How long were you out there?
The PCT is 2,650 miles spanning from Mexico to Canada. It goes through California, Oregon and Washington. I was out there for 5.5 months - just straight-up-backpacking and walking. You do a lot of walking.
Was it all blue skies and beautiful fields of wildflowers?
Hahaha of course not! The journey was all incredible highs and lows. You’re walking every day for 5.5 months. You’re stripped so raw. You get to the core of yourself.
I certainly had some terrible days - the one thing they say is that long distance hiking is 70% mental. I definitely agree with that statement. You’re out there alone. Sure, you meet hundreds of other hikers out there. But essentially you’re alone, and stuck with your thoughts and things surface without you wanting them to.
You also meet the most beautiful people in their most authentic, raw nature. You’re out there in dirty clothes, not having showered. You smell bad. You look bad. There’s minimal distractions. It’s really the best way to get to know someone haha.
Damn, you’re making me want to go backpacking. You should write a book!
I am writing a book! Denver has an awesome writer’s community called Lighthouse Writers Workshop. Because of my mom’s passing I had to finish the PCT short, so I went back last August (2019) and hiked the remaining miles. When I came back to Denver I started taking writing classes because I knew I wanted to write a book. It’ll be a long process but worth it.
So this overlaps with your journalism degree.

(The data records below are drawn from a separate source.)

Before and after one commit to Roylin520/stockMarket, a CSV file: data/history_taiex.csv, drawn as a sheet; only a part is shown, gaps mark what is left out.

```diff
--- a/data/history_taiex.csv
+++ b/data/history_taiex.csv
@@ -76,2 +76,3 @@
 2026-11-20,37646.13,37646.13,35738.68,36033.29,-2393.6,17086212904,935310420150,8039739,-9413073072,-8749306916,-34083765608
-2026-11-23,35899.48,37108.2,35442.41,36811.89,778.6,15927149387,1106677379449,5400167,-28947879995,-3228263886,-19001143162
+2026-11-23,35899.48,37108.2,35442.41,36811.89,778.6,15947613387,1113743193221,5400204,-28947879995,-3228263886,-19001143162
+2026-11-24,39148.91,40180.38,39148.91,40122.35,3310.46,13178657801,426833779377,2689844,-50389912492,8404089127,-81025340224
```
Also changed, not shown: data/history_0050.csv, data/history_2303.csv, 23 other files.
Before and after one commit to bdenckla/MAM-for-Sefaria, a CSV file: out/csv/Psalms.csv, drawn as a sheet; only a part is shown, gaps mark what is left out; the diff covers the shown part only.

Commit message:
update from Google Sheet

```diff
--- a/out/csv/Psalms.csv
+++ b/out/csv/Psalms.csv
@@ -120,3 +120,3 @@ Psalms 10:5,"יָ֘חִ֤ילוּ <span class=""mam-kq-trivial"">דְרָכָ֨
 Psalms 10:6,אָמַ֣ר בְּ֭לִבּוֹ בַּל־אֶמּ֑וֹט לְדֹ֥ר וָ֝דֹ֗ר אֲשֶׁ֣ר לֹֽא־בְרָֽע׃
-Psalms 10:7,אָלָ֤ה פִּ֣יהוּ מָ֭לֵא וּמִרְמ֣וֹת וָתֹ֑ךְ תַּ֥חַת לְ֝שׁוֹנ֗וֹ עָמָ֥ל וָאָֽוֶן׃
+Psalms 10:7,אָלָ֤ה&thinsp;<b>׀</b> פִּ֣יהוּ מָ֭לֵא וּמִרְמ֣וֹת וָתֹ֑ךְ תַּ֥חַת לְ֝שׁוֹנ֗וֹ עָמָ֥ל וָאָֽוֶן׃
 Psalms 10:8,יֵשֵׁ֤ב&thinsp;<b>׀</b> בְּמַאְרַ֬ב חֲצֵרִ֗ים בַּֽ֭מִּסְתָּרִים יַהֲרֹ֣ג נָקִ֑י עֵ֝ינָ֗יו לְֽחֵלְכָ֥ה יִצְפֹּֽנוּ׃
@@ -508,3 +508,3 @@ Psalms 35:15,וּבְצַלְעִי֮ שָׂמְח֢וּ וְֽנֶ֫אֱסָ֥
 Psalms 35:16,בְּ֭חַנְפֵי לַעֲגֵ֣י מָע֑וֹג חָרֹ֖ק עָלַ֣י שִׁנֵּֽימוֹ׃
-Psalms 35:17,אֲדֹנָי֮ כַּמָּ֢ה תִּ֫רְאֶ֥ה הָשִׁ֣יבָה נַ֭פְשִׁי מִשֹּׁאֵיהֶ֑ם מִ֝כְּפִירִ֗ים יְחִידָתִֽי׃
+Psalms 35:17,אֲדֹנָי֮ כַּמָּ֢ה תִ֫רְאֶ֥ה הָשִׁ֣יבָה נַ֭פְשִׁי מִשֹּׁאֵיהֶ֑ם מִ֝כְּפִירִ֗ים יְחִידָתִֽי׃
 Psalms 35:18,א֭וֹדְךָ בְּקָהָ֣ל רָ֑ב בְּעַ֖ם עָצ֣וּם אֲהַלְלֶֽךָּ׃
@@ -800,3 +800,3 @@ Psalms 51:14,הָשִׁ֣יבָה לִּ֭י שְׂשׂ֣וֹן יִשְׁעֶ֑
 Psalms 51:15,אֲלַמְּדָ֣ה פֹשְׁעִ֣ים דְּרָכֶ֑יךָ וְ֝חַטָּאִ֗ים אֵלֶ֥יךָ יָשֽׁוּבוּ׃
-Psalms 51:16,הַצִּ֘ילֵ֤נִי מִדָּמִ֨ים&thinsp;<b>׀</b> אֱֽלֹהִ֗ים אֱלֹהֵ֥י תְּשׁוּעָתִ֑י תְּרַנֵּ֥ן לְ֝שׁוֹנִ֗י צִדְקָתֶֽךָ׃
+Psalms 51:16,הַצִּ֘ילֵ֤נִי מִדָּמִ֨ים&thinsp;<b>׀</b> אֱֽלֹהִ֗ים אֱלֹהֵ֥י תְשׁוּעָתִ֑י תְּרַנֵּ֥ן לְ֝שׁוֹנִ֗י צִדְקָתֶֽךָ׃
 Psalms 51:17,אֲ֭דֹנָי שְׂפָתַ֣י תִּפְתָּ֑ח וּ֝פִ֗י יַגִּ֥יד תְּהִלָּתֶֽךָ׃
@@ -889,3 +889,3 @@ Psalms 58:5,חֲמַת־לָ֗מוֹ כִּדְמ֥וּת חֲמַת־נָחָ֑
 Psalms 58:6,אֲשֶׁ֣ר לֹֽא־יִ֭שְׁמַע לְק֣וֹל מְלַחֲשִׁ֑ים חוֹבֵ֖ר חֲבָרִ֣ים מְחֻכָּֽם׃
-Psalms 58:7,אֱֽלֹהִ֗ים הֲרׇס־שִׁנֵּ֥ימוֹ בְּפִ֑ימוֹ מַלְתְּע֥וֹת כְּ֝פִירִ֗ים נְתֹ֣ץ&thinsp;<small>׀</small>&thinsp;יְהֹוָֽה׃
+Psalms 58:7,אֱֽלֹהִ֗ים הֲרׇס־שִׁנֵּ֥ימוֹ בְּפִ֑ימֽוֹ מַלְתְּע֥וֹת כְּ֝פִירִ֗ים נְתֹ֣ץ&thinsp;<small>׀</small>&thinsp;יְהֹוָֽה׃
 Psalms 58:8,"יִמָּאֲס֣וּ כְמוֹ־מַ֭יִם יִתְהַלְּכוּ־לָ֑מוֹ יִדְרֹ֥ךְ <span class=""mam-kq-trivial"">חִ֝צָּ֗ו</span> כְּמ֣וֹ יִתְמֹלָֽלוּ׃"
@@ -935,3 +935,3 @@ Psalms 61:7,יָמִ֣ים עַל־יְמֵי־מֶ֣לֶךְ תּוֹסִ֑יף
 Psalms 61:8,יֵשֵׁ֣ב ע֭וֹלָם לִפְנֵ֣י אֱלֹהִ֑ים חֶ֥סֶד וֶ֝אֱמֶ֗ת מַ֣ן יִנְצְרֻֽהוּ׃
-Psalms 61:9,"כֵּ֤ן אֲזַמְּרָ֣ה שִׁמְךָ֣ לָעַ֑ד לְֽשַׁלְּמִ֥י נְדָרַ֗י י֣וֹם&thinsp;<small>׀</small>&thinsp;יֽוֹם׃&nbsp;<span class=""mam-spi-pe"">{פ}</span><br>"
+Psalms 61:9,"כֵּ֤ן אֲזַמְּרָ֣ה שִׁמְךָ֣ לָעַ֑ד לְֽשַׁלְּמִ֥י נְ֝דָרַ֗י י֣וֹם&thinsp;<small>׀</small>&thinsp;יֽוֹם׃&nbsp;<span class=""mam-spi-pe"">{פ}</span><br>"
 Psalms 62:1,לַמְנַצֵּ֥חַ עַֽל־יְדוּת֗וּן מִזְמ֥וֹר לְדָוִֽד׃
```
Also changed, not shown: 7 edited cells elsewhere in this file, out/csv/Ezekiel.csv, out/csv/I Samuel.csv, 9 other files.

Yeah I couldn’t be more stoked. I just have this calling to write. I’ve always wanted to write and be an author. In your 20s you’re always learning and experiencing constant lessons. I regretted not applying myself to writing then and I felt it was pretty competitive and that I wasn’t good enough. The PCT instilled the confidence in me - fuck it I can do anything!
So I know you by virtue of us working in coffee. Why coffee?
In high school my mom drank coffee. She’s the only one in our family and always made it in the morning. She would give me leftovers and I would take a cup to school. I just have a niche for being friendly to people and customer service is natural. I love interacting with people.
My friend Alex put me in touch with Jeff, owner of Blue Sparrow, a coffee shop in Denver, CO. I was going to apply to a coffee shop anyway and the rest is history! I don’t drink alcohol anymore and there’s something about a warm cup of coffee in my hand that brings me comfort.
You might not know this but I’ve introduced Strava to so many people. It brings me great joy when someone can not only have a delicious coffee in their hands, but that it’s made with love and it serves so many people along the way.
I love everything that coffee represents - every piece of it. Whereas with alcohol you’re just getting people hammered. Just letting people drown in their sorrow. At least that’s the way I look at it. This way I feel like I’m bringing joy to people. How cool is it that I can serve a community of people in such a special way.
As you know I got into the coffee buying at Blue Sparrow - I’m just stoked to learn more. I want to evolve. Coffee and the people in Denver bring me so much joy.
Well we’re stoked to be able to work with you and the rest of the Blue Sparrow crew! Thanks for taking the time to chat - your story is truly incredible.
Of course! We hope to reopen soon - all of us are eager to get back at serving our community. Thanks for reaching out!